--- START ---
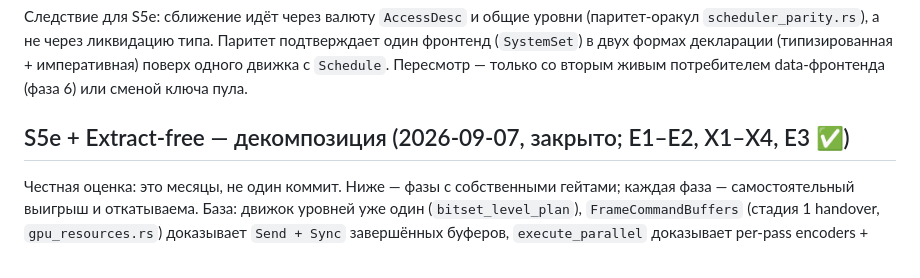
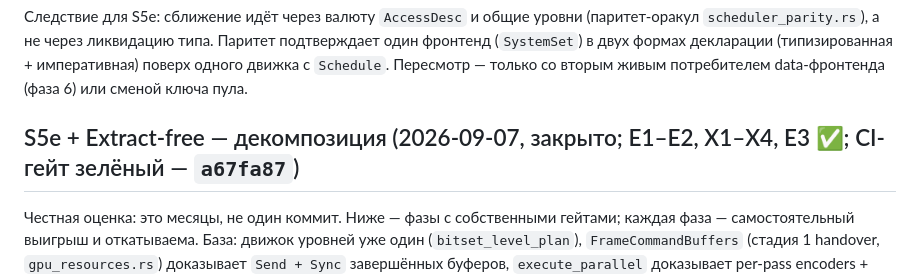
Before and after one commit to kemperrrrr/ornis, a Markdown page: docs/rendering/unified-scheduler.md, the part around the change. Drawn GitHub-style.

Commit message:
docs: mark S5e+Extract-free CI gate green (a67fa87)
Co-authored-by: arena-agent <297053741+arena-agent@users.noreply.github.com>

```diff
--- a/docs/rendering/unified-scheduler.md
+++ b/docs/rendering/unified-scheduler.md
@@ -773,7 +773,7 @@ debug-only по умолчанию). Тесты:
 `Schedule`. Пересмотр — только со вторым живым потребителем
 data-фронтенда (фаза 6) или сменой ключа пула.
 
-## S5e + Extract-free — декомпозиция (2026-09-07, закрыто; E1–E2, X1–X4, E3 ✅)
+## S5e + Extract-free — декомпозиция (2026-09-07, закрыто; E1–E2, X1–X4, E3 ✅; CI-гейт зелёный — `a67fa87`)
 
 Честная оценка: это месяцы, не один коммит. Ниже — фазы с собственными
 гейтами; каждая фаза — самостоятельный выигрыш и откатываема. База:
```
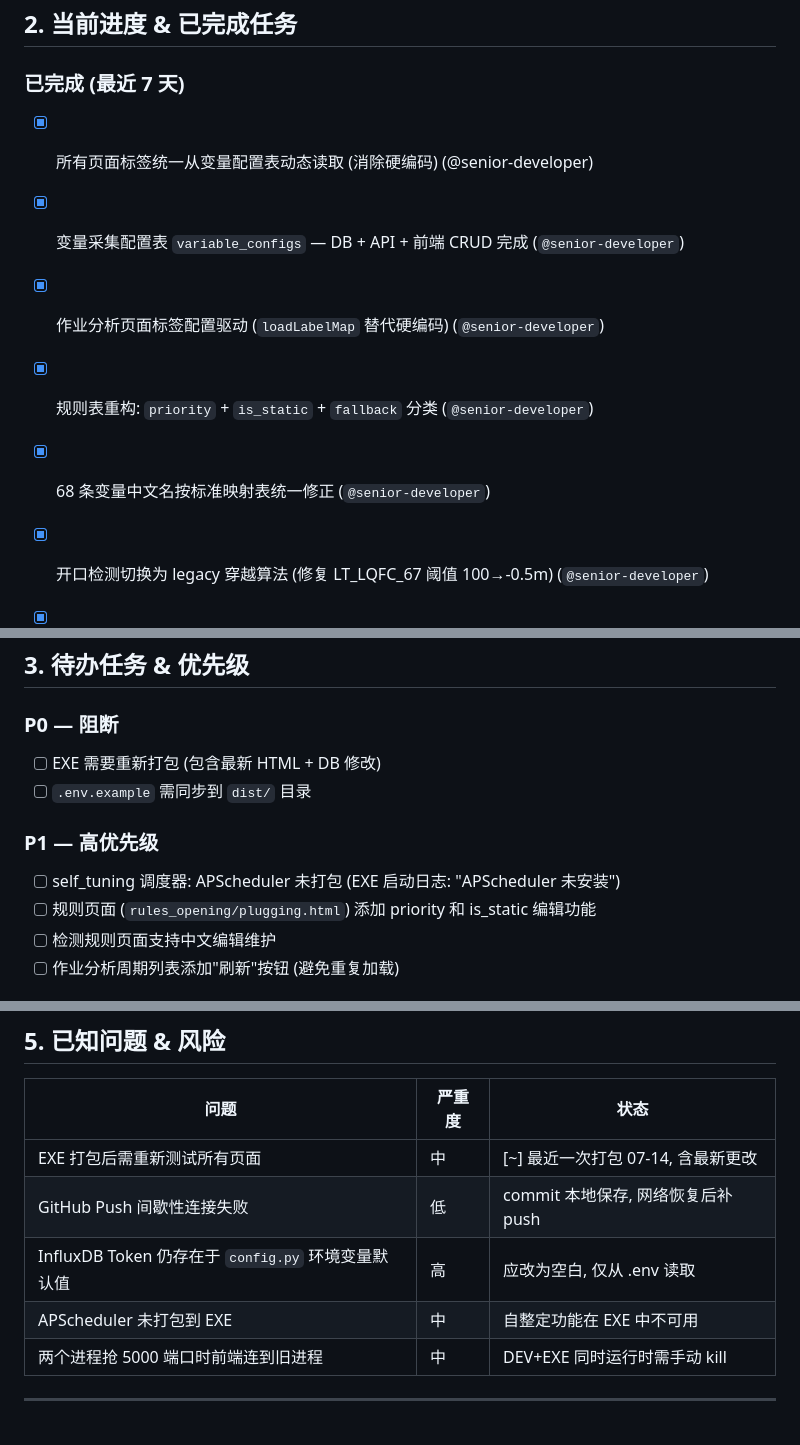
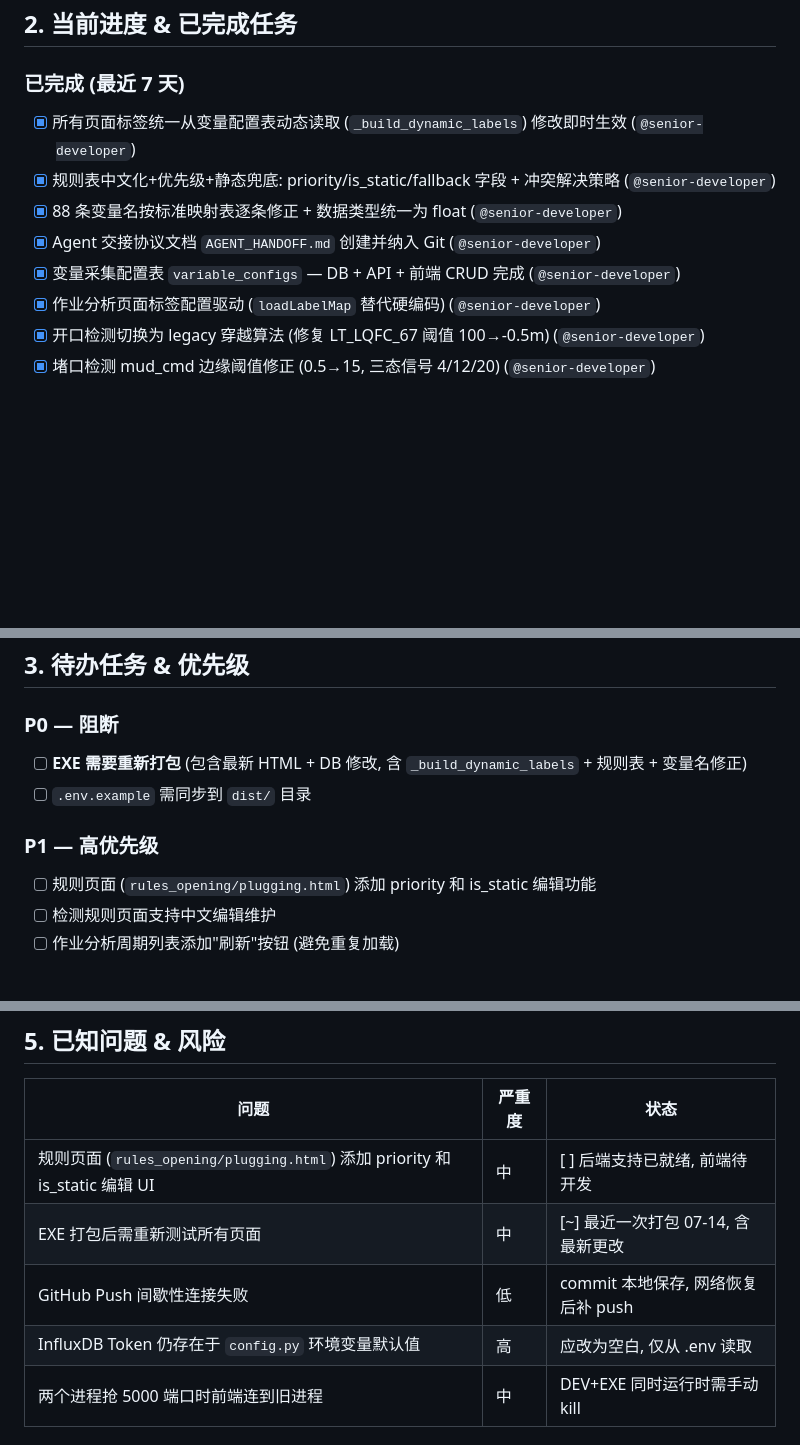
Before and after one commit to 757846197/dcs-viewer, a Markdown page: AGENT_HANDOFF.md, 3 parts joined by grey strips. Rendered like a GitHub page; blank space fills up the shorter version.

Commit message:
docs: 更新 AGENT_HANDOFF — 同步最新进展
新增:
- 所有页面标签动态读取 (_build_dynamic_labels)
- 规则表中文化+优先级+静态兜底
- 88条变量名修正+float统一
- Agent交接文档创建

移除:
- APScheduler未打包 (非阻断级, 合并到已知问题)

P0更新: EXE需重新打包含最新更改

```diff
--- a/AGENT_HANDOFF.md
+++ b/AGENT_HANDOFF.md
@@ -22,12 +22,12 @@
 ## 2. 当前进度 & 已完成任务
 
 ### 已完成 (最近 7 天)
-- [x] 所有页面标签统一从变量配置表动态读取 (消除硬编码) (@senior-developer)
-
+- [x] 所有页面标签统一从变量配置表动态读取 (`_build_dynamic_labels`) 修改即时生效 (`@senior-developer`)
+- [x] 规则表中文化+优先级+静态兜底: priority/is_static/fallback 字段 + 冲突解决策略 (`@senior-developer`)
+- [x] 88 条变量名按标准映射表逐条修正 + 数据类型统一为 float (`@senior-developer`)
+- [x] Agent 交接协议文档 `AGENT_HANDOFF.md` 创建并纳入 Git (`@senior-developer`)
 - [x] 变量采集配置表 `variable_configs` — DB + API + 前端 CRUD 完成 (`@senior-developer`)
 - [x] 作业分析页面标签配置驱动 (`loadLabelMap` 替代硬编码) (`@senior-developer`)
-- [x] 规则表重构: `priority` + `is_static` + `fallback` 分类 (`@senior-developer`)
-- [x] 68 条变量中文名按标准映射表统一修正 (`@senior-developer`)
 - [x] 开口检测切换为 legacy 穿越算法 (修复 LT_LQFC_67 阈值 100→-0.5m) (`@senior-developer`)
 - [x] 堵口检测 mud_cmd 边缘阈值修正 (0.5→15, 三态信号 4/12/20) (`@senior-developer`)
 - [x] EXE 打包: 静态文件 `send_from_directory`→`send_file` 修复 404 (`@senior-developer`)
@@ -51,12 +51,11 @@
 
 ### P0 — 阻断
 
-- [ ] EXE 需要重新打包 (包含最新 HTML + DB 修改)
+- [ ] **EXE 需要重新打包** (包含最新 HTML + DB 修改, 含 `_build_dynamic_labels` + 规则表 + 变量名修正)
 - [ ] `.env.example` 需同步到 `dist/` 目录
 
 ### P1 — 高优先级
 
-- [ ] self_tuning 调度器: APScheduler 未打包 (EXE 启动日志: "APScheduler 未安装")
 - [ ] 规则页面 (`rules_opening/plugging.html`) 添加 priority 和 is_static 编辑功能
 - [ ] 检测规则页面支持中文编辑维护
 - [ ] 作业分析周期列表添加"刷新"按钮 (避免重复加载)
@@ -121,10 +120,10 @@ dcs_platform/         ← 后端业务逻辑
 
 | 问题 | 严重度 | 状态 |
 |------|--------|------|
+| 规则页面 (`rules_opening/plugging.html`) 添加 priority 和 is_static 编辑 UI | 中 | [ ] 后端支持已就绪, 前端待开发 |
 | EXE 打包后需重新测试所有页面 | 中 | [~] 最近一次打包 07-14, 含最新更改 |
 | GitHub Push 间歇性连接失败 | 低 | commit 本地保存, 网络恢复后补 push |
 | InfluxDB Token 仍存在于 `config.py` 环境变量默认值 | 高 | 应改为空白, 仅从 .env 读取 |
-| APScheduler 未打包到 EXE | 中 | 自整定功能在 EXE 中不可用 |
 | 两个进程抢 5000 端口时前端连到旧进程 | 中 | DEV+EXE 同时运行时需手动 kill |
 
 ---
```
Also changed, not shown: other parts of AGENT_HANDOFF.md (+2 -2 lines).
--- END ---
EXERCISE PROMPT: Reproduce every entry exactly, but omit each picture.

RESPONSE BELOW:
Before and after one commit to kemperrrrr/ornis, a Markdown page: docs/rendering/unified-scheduler.md, the part around the change. Drawn GitHub-style.

Commit message:
docs: mark S5e+Extract-free CI gate green (a67fa87)
Co-authored-by: arena-agent <297053741+arena-agent@users.noreply.github.com>

```diff
--- a/docs/rendering/unified-scheduler.md
+++ b/docs/rendering/unified-scheduler.md
@@ -773,7 +773,7 @@ debug-only по умолчанию). Тесты:
 `Schedule`. Пересмотр — только со вторым живым потребителем
 data-фронтенда (фаза 6) или сменой ключа пула.
 
-## S5e + Extract-free — декомпозиция (2026-09-07, закрыто; E1–E2, X1–X4, E3 ✅)
+## S5e + Extract-free — декомпозиция (2026-09-07, закрыто; E1–E2, X1–X4, E3 ✅; CI-гейт зелёный — `a67fa87`)
 
 Честная оценка: это месяцы, не один коммит. Ниже — фазы с собственными
 гейтами; каждая фаза — самостоятельный выигрыш и откатываема. База:
```
Before and after one commit to 757846197/dcs-viewer, a Markdown page: AGENT_HANDOFF.md, 3 parts joined by grey strips. Rendered like a GitHub page; blank space fills up the shorter version.

Commit message:
docs: 更新 AGENT_HANDOFF — 同步最新进展
新增:
- 所有页面标签动态读取 (_build_dynamic_labels)
- 规则表中文化+优先级+静态兜底
- 88条变量名修正+float统一
- Agent交接文档创建

移除:
- APScheduler未打包 (非阻断级, 合并到已知问题)

P0更新: EXE需重新打包含最新更改

```diff
--- a/AGENT_HANDOFF.md
+++ b/AGENT_HANDOFF.md
@@ -22,12 +22,12 @@
 ## 2. 当前进度 & 已完成任务
 
 ### 已完成 (最近 7 天)
-- [x] 所有页面标签统一从变量配置表动态读取 (消除硬编码) (@senior-developer)
-
+- [x] 所有页面标签统一从变量配置表动态读取 (`_build_dynamic_labels`) 修改即时生效 (`@senior-developer`)
+- [x] 规则表中文化+优先级+静态兜底: priority/is_static/fallback 字段 + 冲突解决策略 (`@senior-developer`)
+- [x] 88 条变量名按标准映射表逐条修正 + 数据类型统一为 float (`@senior-developer`)
+- [x] Agent 交接协议文档 `AGENT_HANDOFF.md` 创建并纳入 Git (`@senior-developer`)
 - [x] 变量采集配置表 `variable_configs` — DB + API + 前端 CRUD 完成 (`@senior-developer`)
 - [x] 作业分析页面标签配置驱动 (`loadLabelMap` 替代硬编码) (`@senior-developer`)
-- [x] 规则表重构: `priority` + `is_static` + `fallback` 分类 (`@senior-developer`)
-- [x] 68 条变量中文名按标准映射表统一修正 (`@senior-developer`)
 - [x] 开口检测切换为 legacy 穿越算法 (修复 LT_LQFC_67 阈值 100→-0.5m) (`@senior-developer`)
 - [x] 堵口检测 mud_cmd 边缘阈值修正 (0.5→15, 三态信号 4/12/20) (`@senior-developer`)
 - [x] EXE 打包: 静态文件 `send_from_directory`→`send_file` 修复 404 (`@senior-developer`)
@@ -51,12 +51,11 @@
 
 ### P0 — 阻断
 
-- [ ] EXE 需要重新打包 (包含最新 HTML + DB 修改)
+- [ ] **EXE 需要重新打包** (包含最新 HTML + DB 修改, 含 `_build_dynamic_labels` + 规则表 + 变量名修正)
 - [ ] `.env.example` 需同步到 `dist/` 目录
 
 ### P1 — 高优先级
 
-- [ ] self_tuning 调度器: APScheduler 未打包 (EXE 启动日志: "APScheduler 未安装")
 - [ ] 规则页面 (`rules_opening/plugging.html`) 添加 priority 和 is_static 编辑功能
 - [ ] 检测规则页面支持中文编辑维护
 - [ ] 作业分析周期列表添加"刷新"按钮 (避免重复加载)
@@ -121,10 +120,10 @@ dcs_platform/         ← 后端业务逻辑
 
 | 问题 | 严重度 | 状态 |
 |------|--------|------|
+| 规则页面 (`rules_opening/plugging.html`) 添加 priority 和 is_static 编辑 UI | 中 | [ ] 后端支持已就绪, 前端待开发 |
 | EXE 打包后需重新测试所有页面 | 中 | [~] 最近一次打包 07-14, 含最新更改 |
 | GitHub Push 间歇性连接失败 | 低 | commit 本地保存, 网络恢复后补 push |
 | InfluxDB Token 仍存在于 `config.py` 环境变量默认值 | 高 | 应改为空白, 仅从 .env 读取 |
-| APScheduler 未打包到 EXE | 中 | 自整定功能在 EXE 中不可用 |
 | 两个进程抢 5000 端口时前端连到旧进程 | 中 | DEV+EXE 同时运行时需手动 kill |
 
 ---
```
Also changed, not shown: other parts of AGENT_HANDOFF.md (+2 -2 lines).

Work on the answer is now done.